Once you have read the entries below, give them all again without any difference.

*** Begin section ***

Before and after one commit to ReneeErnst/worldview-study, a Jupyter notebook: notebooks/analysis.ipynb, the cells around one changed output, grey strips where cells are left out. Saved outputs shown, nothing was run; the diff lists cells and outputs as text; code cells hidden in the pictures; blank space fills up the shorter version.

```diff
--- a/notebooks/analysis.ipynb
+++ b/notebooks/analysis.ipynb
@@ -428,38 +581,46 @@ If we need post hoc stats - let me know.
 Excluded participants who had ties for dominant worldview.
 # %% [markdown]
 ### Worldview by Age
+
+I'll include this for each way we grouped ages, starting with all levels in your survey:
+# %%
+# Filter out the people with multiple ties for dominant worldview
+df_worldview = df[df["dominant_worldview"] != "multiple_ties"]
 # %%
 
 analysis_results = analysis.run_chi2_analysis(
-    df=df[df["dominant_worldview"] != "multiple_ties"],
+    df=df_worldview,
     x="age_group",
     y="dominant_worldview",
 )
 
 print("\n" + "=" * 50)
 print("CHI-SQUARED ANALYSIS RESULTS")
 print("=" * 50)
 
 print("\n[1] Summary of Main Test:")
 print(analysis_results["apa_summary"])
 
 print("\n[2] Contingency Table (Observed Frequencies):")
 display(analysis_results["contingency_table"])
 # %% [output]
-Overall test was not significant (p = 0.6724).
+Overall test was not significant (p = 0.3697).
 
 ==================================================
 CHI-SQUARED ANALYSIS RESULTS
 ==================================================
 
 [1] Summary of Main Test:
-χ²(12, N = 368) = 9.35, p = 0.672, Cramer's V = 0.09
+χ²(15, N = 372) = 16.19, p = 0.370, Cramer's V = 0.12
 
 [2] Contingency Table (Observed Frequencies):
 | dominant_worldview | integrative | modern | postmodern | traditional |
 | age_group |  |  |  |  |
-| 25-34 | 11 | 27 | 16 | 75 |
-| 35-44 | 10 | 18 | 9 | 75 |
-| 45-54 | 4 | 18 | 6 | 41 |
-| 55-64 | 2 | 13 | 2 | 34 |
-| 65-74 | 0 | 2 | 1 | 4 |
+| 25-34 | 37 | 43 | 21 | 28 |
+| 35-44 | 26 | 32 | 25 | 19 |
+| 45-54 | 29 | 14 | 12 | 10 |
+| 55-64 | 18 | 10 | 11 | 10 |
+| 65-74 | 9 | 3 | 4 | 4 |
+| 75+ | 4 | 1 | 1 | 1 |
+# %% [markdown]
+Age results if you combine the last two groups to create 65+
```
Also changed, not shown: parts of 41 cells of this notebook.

*** End section ***

**TASK RESPONSE:**
Before and after one commit to ReneeErnst/worldview-study, a Jupyter notebook: notebooks/analysis.ipynb, the cells around one changed output, grey strips where cells are left out. Saved outputs shown, nothing was run; the diff lists cells and outputs as text; code cells hidden in the pictures; blank space fills up the shorter version.

```diff
--- a/notebooks/analysis.ipynb
+++ b/notebooks/analysis.ipynb
@@ -428,38 +581,46 @@ If we need post hoc stats - let me know.
 Excluded participants who had ties for dominant worldview.
 # %% [markdown]
 ### Worldview by Age
+
+I'll include this for each way we grouped ages, starting with all levels in your survey:
+# %%
+# Filter out the people with multiple ties for dominant worldview
+df_worldview = df[df["dominant_worldview"] != "multiple_ties"]
 # %%
 
 analysis_results = analysis.run_chi2_analysis(
-    df=df[df["dominant_worldview"] != "multiple_ties"],
+    df=df_worldview,
     x="age_group",
     y="dominant_worldview",
 )
 
 print("\n" + "=" * 50)
 print("CHI-SQUARED ANALYSIS RESULTS")
 print("=" * 50)
 
 print("\n[1] Summary of Main Test:")
 print(analysis_results["apa_summary"])
 
 print("\n[2] Contingency Table (Observed Frequencies):")
 display(analysis_results["contingency_table"])
 # %% [output]
-Overall test was not significant (p = 0.6724).
+Overall test was not significant (p = 0.3697).
 
 ==================================================
 CHI-SQUARED ANALYSIS RESULTS
 ==================================================
 
 [1] Summary of Main Test:
-χ²(12, N = 368) = 9.35, p = 0.672, Cramer's V = 0.09
+χ²(15, N = 372) = 16.19, p = 0.370, Cramer's V = 0.12
 
 [2] Contingency Table (Observed Frequencies):
 | dominant_worldview | integrative | modern | postmodern | traditional |
 | age_group |  |  |  |  |
-| 25-34 | 11 | 27 | 16 | 75 |
-| 35-44 | 10 | 18 | 9 | 75 |
-| 45-54 | 4 | 18 | 6 | 41 |
-| 55-64 | 2 | 13 | 2 | 34 |
-| 65-74 | 0 | 2 | 1 | 4 |
+| 25-34 | 37 | 43 | 21 | 28 |
+| 35-44 | 26 | 32 | 25 | 19 |
+| 45-54 | 29 | 14 | 12 | 10 |
+| 55-64 | 18 | 10 | 11 | 10 |
+| 65-74 | 9 | 3 | 4 | 4 |
+| 75+ | 4 | 1 | 1 | 1 |
+# %% [markdown]
+Age results if you combine the last two groups to create 65+
```
Also changed, not shown: parts of 41 cells of this notebook.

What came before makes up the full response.